More than one million people are arrested annually for drug possession across the United States. People charged with and convicted of criminal drug offenses can face devastating collateral consequences, including eviction, unemployment, loss of the right to vote, and deportation. Research shows that criminalization of drug possession contributes to the marginalization of people with substance use disorders, results in stark racial disparities, and costs billions of dollars. In addition, research suggests that decriminalizing drug possession would not significantly increase drug use rates.
In November 2020, voters in Oregon approved Measure 110, which reclassified personal possession of all controlled substances from a criminal to a civil violation. The measure, which became operative in February 2021, also allocated funding for community-based organizations to engage in substance use treatment and harm reduction initiatives.
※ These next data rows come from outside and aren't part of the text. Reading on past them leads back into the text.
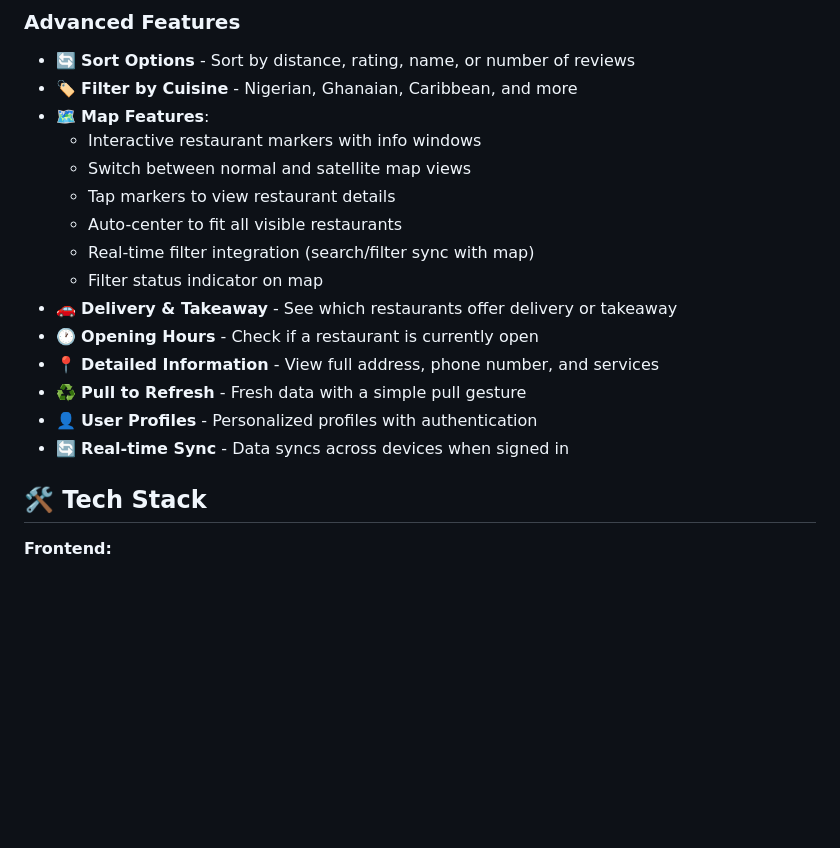
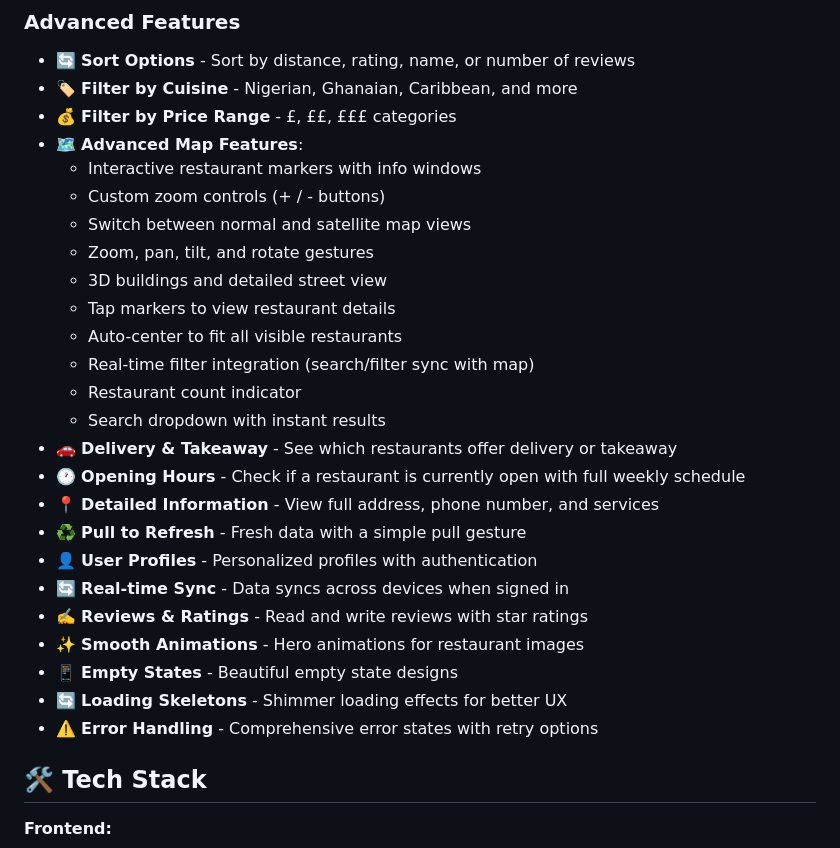
Before and after one commit to gbolahan507/naija-food-finder-uk, a Markdown page: README.md, the part around one of its changes. Rendered like a GitHub page; blank space fills up the shorter version.

```diff
--- a/README.md
+++ b/README.md
@@ -25,19 +25,29 @@ Naija Food Finder UK is a mobile application built with Flutter that helps the N
 ### Advanced Features
 - 🔄 **Sort Options** - Sort by distance, rating, name, or number of reviews
 - 🏷️ **Filter by Cuisine** - Nigerian, Ghanaian, Caribbean, and more
-- 🗺️ **Map Features**:
+- 💰 **Filter by Price Range** - £, ££, £££ categories
+- 🗺️ **Advanced Map Features**:
   - Interactive restaurant markers with info windows
+  - Custom zoom controls (+ / - buttons)
   - Switch between normal and satellite map views
+  - Zoom, pan, tilt, and rotate gestures
+  - 3D buildings and detailed street view
   - Tap markers to view restaurant details
   - Auto-center to fit all visible restaurants
   - Real-time filter integration (search/filter sync with map)
-  - Filter status indicator on map
+  - Restaurant count indicator
+  - Search dropdown with instant results
 - 🚗 **Delivery & Takeaway** - See which restaurants offer delivery or takeaway
-- 🕐 **Opening Hours** - Check if a restaurant is currently open
+- 🕐 **Opening Hours** - Check if a restaurant is currently open with full weekly schedule
 - 📍 **Detailed Information** - View full address, phone number, and services
 - ♻️ **Pull to Refresh** - Fresh data with a simple pull gesture
 - 👤 **User Profiles** - Personalized profiles with authentication
 - 🔄 **Real-time Sync** - Data syncs across devices when signed in
+- ✍️ **Reviews & Ratings** - Read and write reviews with star ratings
+- ✨ **Smooth Animations** - Hero animations for restaurant images
+- 📱 **Empty States** - Beautiful empty state designs
+- 🔄 **Loading Skeletons** - Shimmer loading effects for better UX
+- ⚠️ **Error Handling** - Comprehensive error states with retry options
 
 ## 🛠️ Tech Stack
 
```
Also changed, not shown: other parts of README.md (+30 -19 lines).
Since the passage of Oregon’s measure, several other state legislators have introduced bills that would decriminalize possession of most or all controlled substances.
This dataset tracks sweeping legislation that broadly decriminalizes drug possession, providing a high-level overview of legislation that decriminalizes personal possession of most or all controlled substances (please refer to the Research Protocol for the full details). This dataset does not include laws or bills that decriminalize possession of only a few, specific substances (e.g., marijuana only or psychedelic substances only). The dataset covers all 50 U.S. states and the District of Columbia and includes enacted state laws as of March 15, 2022. It also captures state bills that were introduced on or after January 1, 2021, but have since failed, or are still pending as of March 15, 2022.
This dataset was created using the sentinel surveillance of emerging laws and policies legal mapping method with support from the Robert Wood Johnson Foundation. The information contained herein does not constitute legal advice. If you have questions regarding your legal rights or obligations, contact an attorney in your jurisdiction.Read more...